Financial news agency, May 11 (Editor Liu Rui) since this year, the yen has experienced a free fall against the US dollar. However, recently, with some bullish comments on the yen beginning to appear on Wall Street, the relentless selling of the yen seems to be coming to an end.
On Tuesday, US Eastern time, Goldman Sachs and Scotiabank of Canada both issued research reports that they are mildly bullish on the yen, which is a rare view of Wall Street institutions recently.
Both institutions believe that the yen has been oversold to a certain extent. At the same time, Goldman Sachs believes that the yen, as a safe haven currency, can be regarded as an ideal recession hedging tool with configuration value.
The yen may have oversold?
So far this year, the yen has fallen by 12% against the US dollar, making it the worst performing major currency in the world.
The exchange rate of the yen against the US dollar has continued to decline this year, mainly due to the widening differences between the monetary routes of the two central banks.
On the one hand, the Bank of Japan continued to maintain a dove position and fixed the yield of its national debt at the bottom of history. On the other hand, the Federal Reserve continued to tighten monetary policy, and the yield of U.S. Treasury bonds also soared due to the expectation that the Federal Reserve would significantly raise interest rates.
In addition, at a time when commodity prices soared, Japan's status as a commodity importer also put pressure on the yen.
The US dollar has moved against the yen in the past six months, but Karen reichgott Fishman, a strategist at Goldman Sachs, believes that the current exchange rate of the yen against the US dollar is undervalued by 20%-25%. At a time when the risk of global recession is rising, the yen is the cheapest safe haven asset.
Fishman believes that if there is an economic recession, it may cause the exchange rate of the US dollar to fall by 15%-20%.
"In the short term, in the case of high volatility in the global market, the yen may be affected by changes in U.S. Treasury bond yields and commodity prices," Fishman wrote. "At the same time, we believe that the yen valuation is low, and there is a risk of intervention that cannot be ignored, and most importantly, the possibility of economic recession is rising. These factors, combined, will open the way for the decline of the dollar against the yen."

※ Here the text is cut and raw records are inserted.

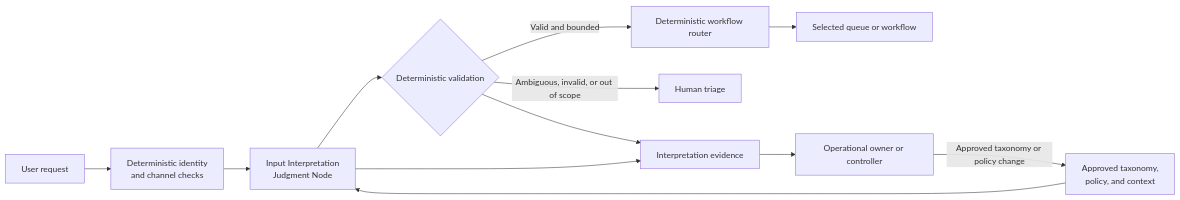
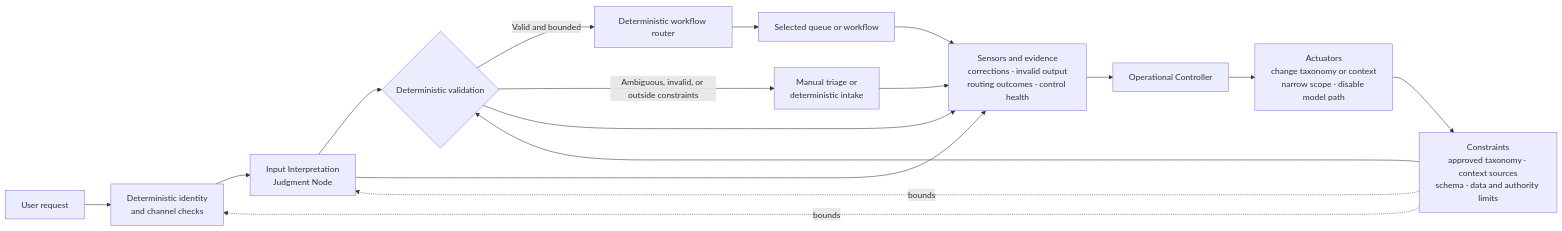
Before and after one commit to UncertaintyArchitectureGroup/uncertainty-architecture: the first of 4 diagrams in 03-reference-architectures/judgment-placement-examples.md, drawn with Mermaid. The commit also changed other lines of this file, not shown here.

Commit message:
docs: expose constraints in placement references

````diff
--- a/03-reference-architectures/judgment-placement-examples.md
+++ b/03-reference-architectures/judgment-placement-examples.md
@@ -61,23 +76,28 @@
 ```mermaid
 flowchart LR
     U[User request]
     AUTH[Deterministic identity<br/>and channel checks]
+    K[Constraints<br/>approved taxonomy · context sources<br/>schema · data and authority limits]
     J[Input Interpretation<br/>Judgment Node]
-    CTX[Approved taxonomy,<br/>policy, and context]
     V{Deterministic validation}
     R[Deterministic workflow router]
     Q[Selected queue or workflow]
-    H[Human triage]
-    E[Interpretation evidence]
-    O[Operational owner or controller]
+    F[Manual triage or<br/>deterministic intake]
+    S[Sensors and evidence<br/>corrections · invalid output<br/>routing outcomes · control health]
+    C[Operational Controller]
+    A[Actuators<br/>change taxonomy or context<br/>narrow scope · disable model path]
 
     U --> AUTH --> J
-    CTX --> J
+    K -. bounds .-> AUTH
+    K -. bounds .-> J
     J --> V
+    K --> V
     V -->|Valid and bounded| R --> Q
-    V -->|Ambiguous, invalid, or out of scope| H
-    J --> E
-    V --> E
-    E --> O
-    O -->|Approved taxonomy or policy change| CTX
+    V -->|Ambiguous, invalid, or outside constraints| F
+    J --> S
+    V --> S
+    Q --> S
+    F --> S
+    S --> C --> A
+    A --> K
 ```
````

The decline of the yen has been suspended recently
Fishman added that the exchange rate of the yen against the US dollar had fallen to the level where officials suggested that intervention measures might be increased.
It is worth mentioning that Fishman's remarks are in sharp contrast to her remarks last month, indicating that her attitude has changed.
Last month, she also commented that the government's intervention is unlikely to promote the "sustained appreciation" of the yen.
On Wednesday, the yen traded near 130.26 yen against the dollar, not far from the 20-year low of 131.35 yen hit on Monday. But compared with previous months,
The yen exchange rate barely changed in May, and it seems that its decline has eased. In April and March, the yen fell by more than 6% and 5% against the US dollar respectively.
Shaun Osborne, an analyst at Scotiabank in Canada, and others also wrote in the report that although the long-term adverse factors of the yen have not changed, the "short trend" may be slowing down, opening the door to a moderate reversal. They believe that at present, "the yen is basically in a serious oversold state."